The design of the CL1B was modeled after the Teletronix LA2A, a classic tube limiter that has been a standard in recording studios since its release in 1965.  John set out to build a device that offered the warm, musical compression of the LA2a Limiter, but with the added features of a compressor. The LA2a has only two controls, Gain and Peak Reduction. The attack and release times are fixed.  The CL1B features a fixed attack and release mode, but also provides additional ratio, threshold, attack, and release knobs. This allows us greater flexibility to achieve the perfect settings for a variety of applications. The Cl1B has another unique setting called Fixed/Manual Mode. This setting has a fixed, fast attack and variable release. You would think that this compressor would come with a two week class to learn how to utilize all of these options. However, the operation is fairly simple and always produces great results.

We lean on this compressor mainly for Vocals and Bass. On vocals we often use the CL1B, in conjunction with an 1176 or Distressor, to add a smooth, warm compression that helps the voice find its space in the track. In the bass world, the CL1B is great at taming the tone, but if you’re going for punch, we lean on some of our other options such as the 1176. From time to time, we will throw a snare or kick through the blue monster to give it some extra warmth as well.

One trick that we have found to be pretty exciting on vocals, is an extreme compression setting that can result in some pretty wicked tube saturation.
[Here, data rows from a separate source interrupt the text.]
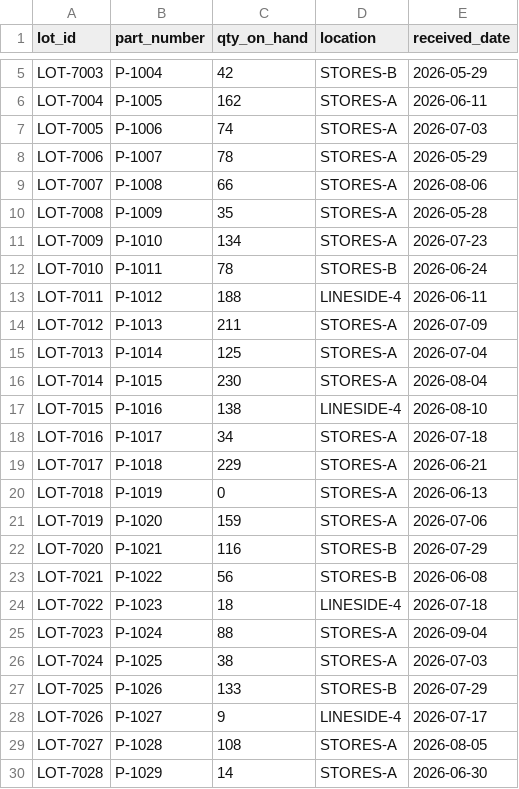
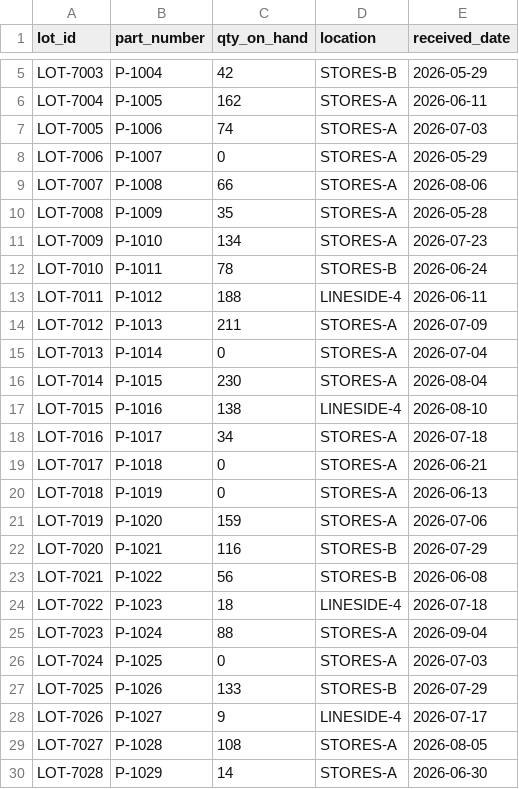
Before and after one commit to silverfoxmediaco/targetair-foundry, a CSV file: data/inventory_lot.csv, drawn as a sheet; only a part is shown, gaps mark what is left out.

Commit message:
Station, supplier and part drill-downs; fix two data bugs
Five routes now. Every airframe, station, supplier and part reference in
any table navigates.

  /station/:code     Station -> aircraft, workOrders, shortages,
                     nonConformances, bomLines -> part
  /supplier/:id      Supplier -> parts -> shortages / inventoryLots /
                     bomLines -> station
  /part/:partNumber  Part -> supplier, inventoryLots, bomLines -> station,
                     shortages

The part view's headline figure is cover: qty on hand divided by qty per
airframe, which says how many more airframes the stock builds. It needs
two object types to compute, which is the argument for the model.

Building these pages surfaced two data bugs.

The bill of materials was assigned to the wrong stations. Both the part
family and its station came from `index % 8`, so each family landed at
whatever station shared its slot — a coincidence of two equal-length
lists. Wiring Harness consumed autonomy compute modules. Six of eight
stations were wrong. Replaced with an explicit family-to-station field.

The fix improved the narrative rather than merely correcting it: the
critical shortage is now a wiring harness assembly at the constraint
station from the worst supplier, blocking a late tail.

Shorted parts also showed healthy stock, because stock-outs were three
hardcoded indices chosen before the shortages existed. Now reconciled
after generation, patched post-hoc so the random draws keep their
sequence.

Also fixed a CSS specificity collision: `.taTable th` set text-align:left
and outranked `.taCellNum`, so numeric column headers stayed left while
their values went right.

```diff
--- a/data/inventory_lot.csv
+++ b/data/inventory_lot.csv
@@ -7,3 +7,3 @@ LOT-7004,P-1005,162,STORES-A,2026-06-11
 LOT-7005,P-1006,74,STORES-A,2026-07-03
-LOT-7006,P-1007,78,STORES-A,2026-05-29
+LOT-7006,P-1007,0,STORES-A,2026-05-29
 LOT-7007,P-1008,66,STORES-A,2026-08-06
@@ -14,3 +14,3 @@ LOT-7011,P-1012,188,LINESIDE-4,2026-06-11
 LOT-7012,P-1013,211,STORES-A,2026-07-09
-LOT-7013,P-1014,125,STORES-A,2026-07-04
+LOT-7013,P-1014,0,STORES-A,2026-07-04
 LOT-7014,P-1015,230,STORES-A,2026-08-04
@@ -18,3 +18,3 @@ LOT-7015,P-1016,138,LINESIDE-4,2026-08-10
 LOT-7016,P-1017,34,STORES-A,2026-07-18
-LOT-7017,P-1018,229,STORES-A,2026-06-21
+LOT-7017,P-1018,0,STORES-A,2026-06-21
 LOT-7018,P-1019,0,STORES-A,2026-06-13
@@ -25,3 +25,3 @@ LOT-7022,P-1023,18,LINESIDE-4,2026-07-18
 LOT-7023,P-1024,88,STORES-A,2026-09-04
-LOT-7024,P-1025,38,STORES-A,2026-07-03
+LOT-7024,P-1025,0,STORES-A,2026-07-03
 LOT-7025,P-1026,133,STORES-B,2026-07-29
```
Also changed, not shown: data/bom_line.csv, data/shortage.csv, 15 other files.
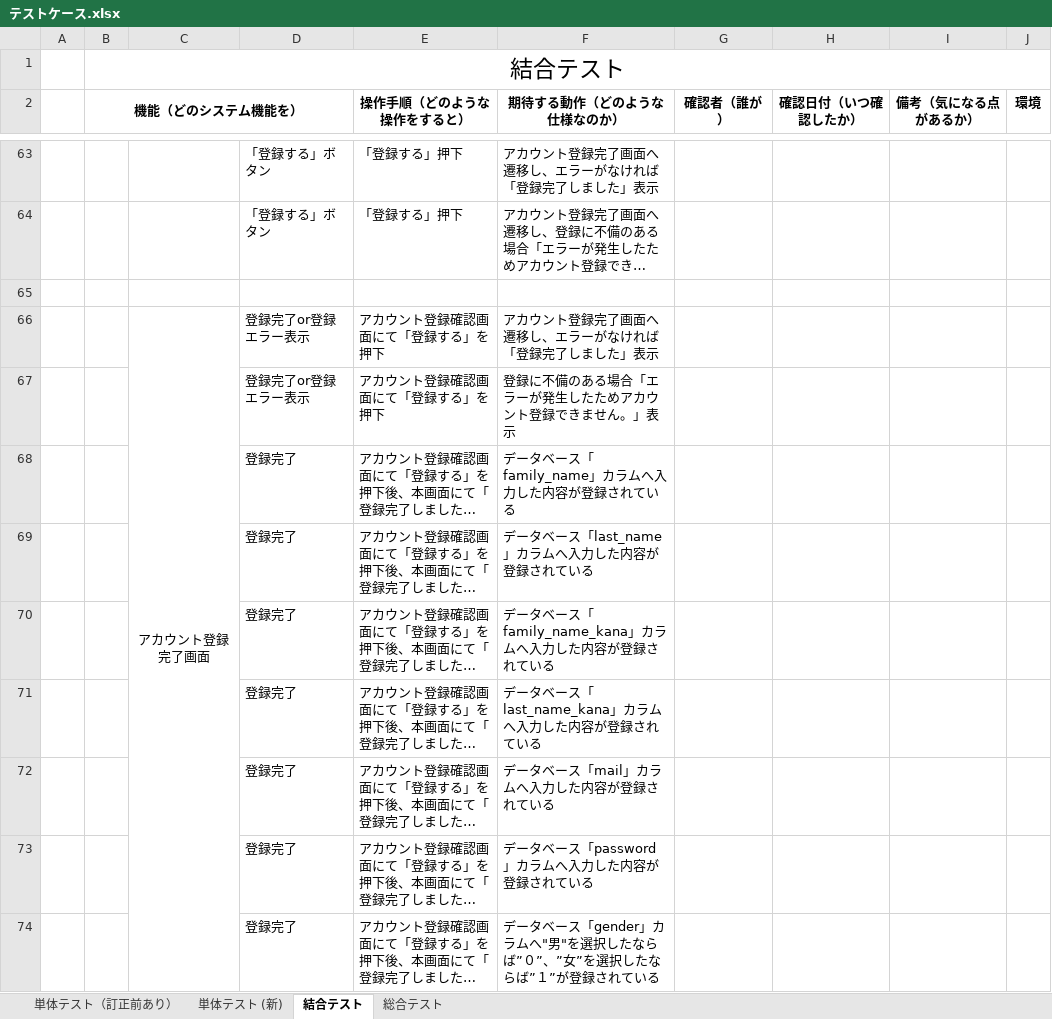
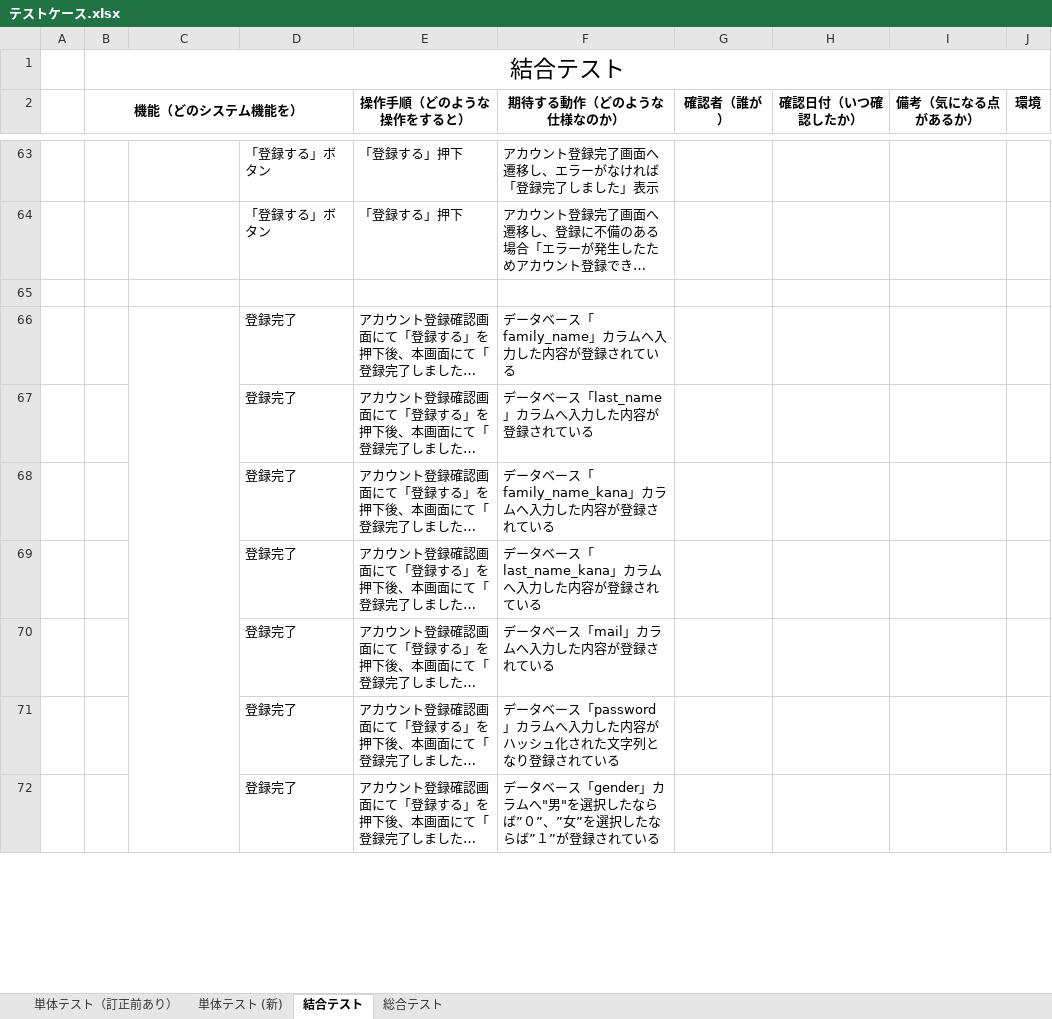
Before and after one commit to nozomi-watanabe1214/7_Programing, an Excel workbook: テストケース.xlsx, sheet 結合テスト, drawn as a sheet; only a part is shown, gaps mark what is left out; long unchanged cells end in …; values as stored, in another font and other column widths than the file's, no borders; removed rows and columns are numbered as before the commit, all else as after; the diff covers the shown part only; the diff names each change by its address in the sheet, - before the commit and + after, or states it on an @@ line.

Commit message:
アカウント登録完了画面・DB　結合テストケース作成(登録完了/エラー表示について)

```diff
--- a/テストケース.xlsx (sheet 結合テスト)
+++ b/テストケース.xlsx (sheet 結合テスト)
-row 66:  |  | アカウント登録完了画面 | 登録完了or登録エラー表示 | アカウント登録確認画面にて「登録する」を押下 | アカウント登録完了画面へ遷移し、エラーがなければ「登録完了しました」表示
-row 67:  |  |  | 登録完了or登録エラー表示 | アカウント登録確認画面にて「登録する」を押下 | 登録に不備のある場合「エラーが発生したためアカウント登録できません。」表示
+C66:C80 merged
-F71 (期待する動作（どのような仕様なのか）): データベース「password」カラムへ入力した内容が登録されている
+F71 (期待する動作（どのような仕様なのか）): データベース「password」カラムへ入力した内容がハッシュ化された文字列となり登録されている
```
Also changed, not shown: 3 added rows and 1 edited cell elsewhere in this sheet.
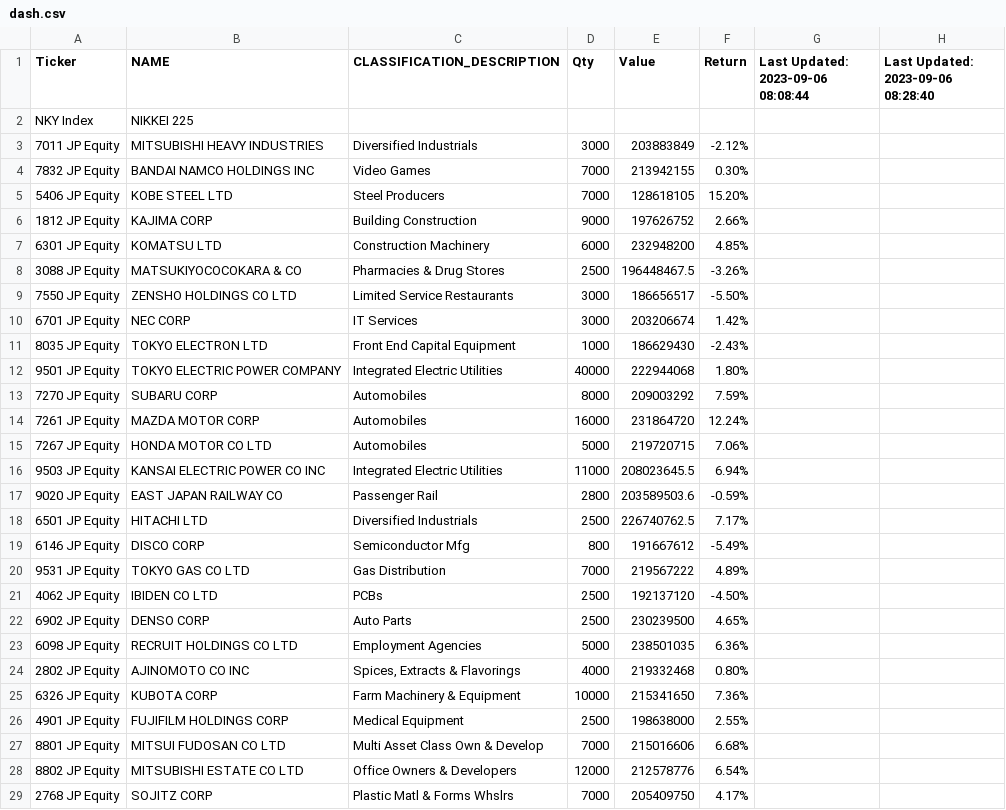
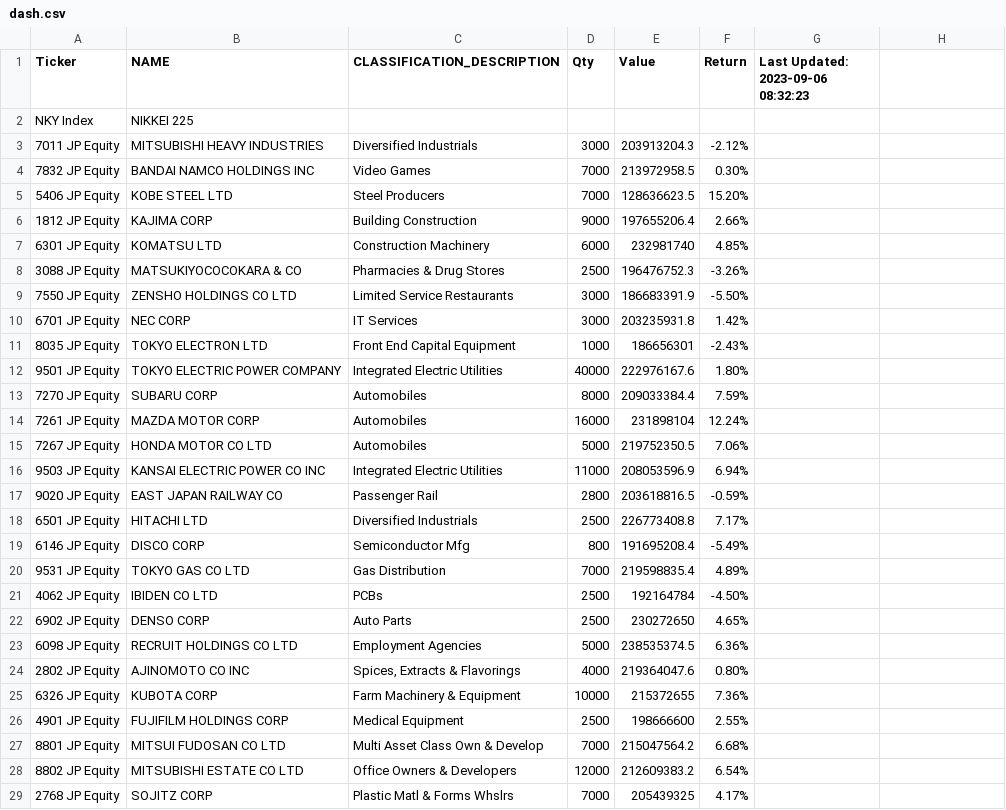
Before and after one commit to jjmerits/Dashboard, a CSV file: dash.csv, drawn as a sheet; only a part is shown; the diff covers the shown part only.

Commit message:
hello3

```diff
--- a/dash.csv
+++ b/dash.csv
@@ -1 +1 @@
-Ticker,NAME,CLASSIFICATION_DESCRIPTION,Qty,Value,Return,Last Updated: 2023-09-06 08:08:44,Last Updated: 2023-09-06 08:28:40
+Ticker,NAME,CLASSIFICATION_DESCRIPTION,Qty,Value,Return,Last Updated: 2023-09-06 08:32:23
@@ -3,27 +3,27 @@ NKY Index,NIKKEI 225,,,,,,
-7011 JP Equity,MITSUBISHI HEAVY INDUSTRIES,Diversified Industrials,3000,203883849,-2.12%,,
-7832 JP Equity,BANDAI NAMCO HOLDINGS INC,Video Games,7000,213942155,0.30%,,
-5406 JP Equity,KOBE STEEL LTD,Steel Producers,7000,128618105,15.20%,,
-1812 JP Equity,KAJIMA CORP,Building Construction,9000,197626752,2.66%,,
-6301 JP Equity,KOMATSU LTD,Construction Machinery,6000,232948200,4.85%,,
-3088 JP Equity,MATSUKIYOCOCOKARA & CO,Pharmacies & Drug Stores,2500,196448467.5,-3.26%,,
-7550 JP Equity,ZENSHO HOLDINGS CO LTD,Limited Service Restaurants,3000,186656517,-5.50%,,
-6701 JP Equity,NEC CORP,IT Services,3000,203206674,1.42%,,
-8035 JP Equity,TOKYO ELECTRON LTD,Front End Capital Equipment,1000,186629430,-2.43%,,
-9501 JP Equity,TOKYO ELECTRIC POWER COMPANY,Integrated Electric Utilities,40000,222944068,1.80%,,
-7270 JP Equity,SUBARU CORP,Automobiles,8000,209003292,7.59%,,
-7261 JP Equity,MAZDA MOTOR CORP,Automobiles,16000,231864720,12.24%,,
-7267 JP Equity,HONDA MOTOR CO LTD,Automobiles,5000,219720715,7.06%,,
-9503 JP Equity,KANSAI ELECTRIC POWER CO INC,Integrated Electric Utilities,11000,208023645.5,6.94%,,
-9020 JP Equity,EAST JAPAN RAILWAY CO,Passenger Rail,2800,203589503.6,-0.59%,,
-6501 JP Equity,HITACHI LTD,Diversified Industrials,2500,226740762.5,7.17%,,
-6146 JP Equity,DISCO CORP,Semiconductor Mfg,800,191667612,-5.49%,,
-9531 JP Equity,TOKYO GAS CO LTD,Gas Distribution,7000,219567222,4.89%,,
-4062 JP Equity,IBIDEN CO LTD,PCBs,2500,192137120,-4.50%,,
-6902 JP Equity,DENSO CORP,Auto Parts,2500,230239500,4.65%,,
-6098 JP Equity,RECRUIT HOLDINGS CO LTD,Employment Agencies,5000,238501035,6.36%,,
-2802 JP Equity,AJINOMOTO CO INC,"Spices, Extracts & Flavorings",4000,219332468,0.80%,,
-6326 JP Equity,KUBOTA CORP,Farm Machinery & Equipment,10000,215341650,7.36%,,
-4901 JP Equity,FUJIFILM HOLDINGS CORP,Medical Equipment,2500,198638000,2.55%,,
-8801 JP Equity,MITSUI FUDOSAN CO LTD,Multi Asset Class Own & Develop,7000,215016606,6.68%,,
-8802 JP Equity,MITSUBISHI ESTATE CO LTD,Office Owners & Developers,12000,212578776,6.54%,,
-2768 JP Equity,SOJITZ CORP,Plastic Matl & Forms Whslrs,7000,205409750,4.17%,,
+7011 JP Equity,MITSUBISHI HEAVY INDUSTRIES,Diversified Industrials,3000,203913204.3,-2.12%,
+7832 JP Equity,BANDAI NAMCO HOLDINGS INC,Video Games,7000,213972958.5,0.30%,
+5406 JP Equity,KOBE STEEL LTD,Steel Producers,7000,128636623.5,15.20%,
+1812 JP Equity,KAJIMA CORP,Building Construction,9000,197655206.4,2.66%,
+6301 JP Equity,KOMATSU LTD,Construction Machinery,6000,232981740,4.85%,
+3088 JP Equity,MATSUKIYOCOCOKARA & CO,Pharmacies & Drug Stores,2500,196476752.3,-3.26%,
+7550 JP Equity,ZENSHO HOLDINGS CO LTD,Limited Service Restaurants,3000,186683391.9,-5.50%,
+6701 JP Equity,NEC CORP,IT Services,3000,203235931.8,1.42%,
+8035 JP Equity,TOKYO ELECTRON LTD,Front End Capital Equipment,1000,186656301,-2.43%,
+9501 JP Equity,TOKYO ELECTRIC POWER COMPANY,Integrated Electric Utilities,40000,222976167.6,1.80%,
+7270 JP Equity,SUBARU CORP,Automobiles,8000,209033384.4,7.59%,
+7261 JP Equity,MAZDA MOTOR CORP,Automobiles,16000,231898104,12.24%,
+7267 JP Equity,HONDA MOTOR CO LTD,Automobiles,5000,219752350.5,7.06%,
+9503 JP Equity,KANSAI ELECTRIC POWER CO INC,Integrated Electric Utilities,11000,208053596.9,6.94%,
+9020 JP Equity,EAST JAPAN RAILWAY CO,Passenger Rail,2800,203618816.5,-0.59%,
+6501 JP Equity,HITACHI LTD,Diversified Industrials,2500,226773408.8,7.17%,
+6146 JP Equity,DISCO CORP,Semiconductor Mfg,800,191695208.4,-5.49%,
+9531 JP Equity,TOKYO GAS CO LTD,Gas Distribution,7000,219598835.4,4.89%,
+4062 JP Equity,IBIDEN CO LTD,PCBs,2500,192164784,-4.50%,
+6902 JP Equity,DENSO CORP,Auto Parts,2500,230272650,4.65%,
+6098 JP Equity,RECRUIT HOLDINGS CO LTD,Employment Agencies,5000,238535374.5,6.36%,
+2802 JP Equity,AJINOMOTO CO INC,"Spices, Extracts & Flavorings",4000,219364047.6,0.80%,
+6326 JP Equity,KUBOTA CORP,Farm Machinery & Equipment,10000,215372655,7.36%,
+4901 JP Equity,FUJIFILM HOLDINGS CORP,Medical Equipment,2500,198666600,2.55%,
+8801 JP Equity,MITSUI FUDOSAN CO LTD,Multi Asset Class Own & Develop,7000,215047564.2,6.68%,
+8802 JP Equity,MITSUBISHI ESTATE CO LTD,Office Owners & Developers,12000,212609383.2,6.54%,
+2768 JP Equity,SOJITZ CORP,Plastic Matl & Forms Whslrs,7000,205439325,4.17%,
```
Also changed, not shown: 2 added rows, 2 removed rows and 23 edited cells elsewhere in this file.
We start by setting the attack all the way to the left, with a medium release and 10:1 ratio. Next we increase the threshold to hit -10 or so DB of gain reduction; tweaking the ratio and release to taste until the vocal starts to drive. The result is an analog tape like compression that can be perfect for a rocking vocal.

Thanks for dropping by! Check back next week for our next installment of “Behind The Gear at The Record Shop”, where we take a look at a throw back to Abbey Road, the Chandler TG1 Limiter. In the meantime, feel free to drop by our Gear Page for more information on our vast array of equipment.

As always, we love to hear feedback on our articles. If this was helpful, or a complete waste of your time, let us know! We love making new friends as well. Feel free to drop by our page on Facebook and sign up for our monthly newsletter to receive valuable resources and updates on the studio. Thanks for dropping by For The Record. Catch you next week!

-Giovanni

Therecordshopnashville.com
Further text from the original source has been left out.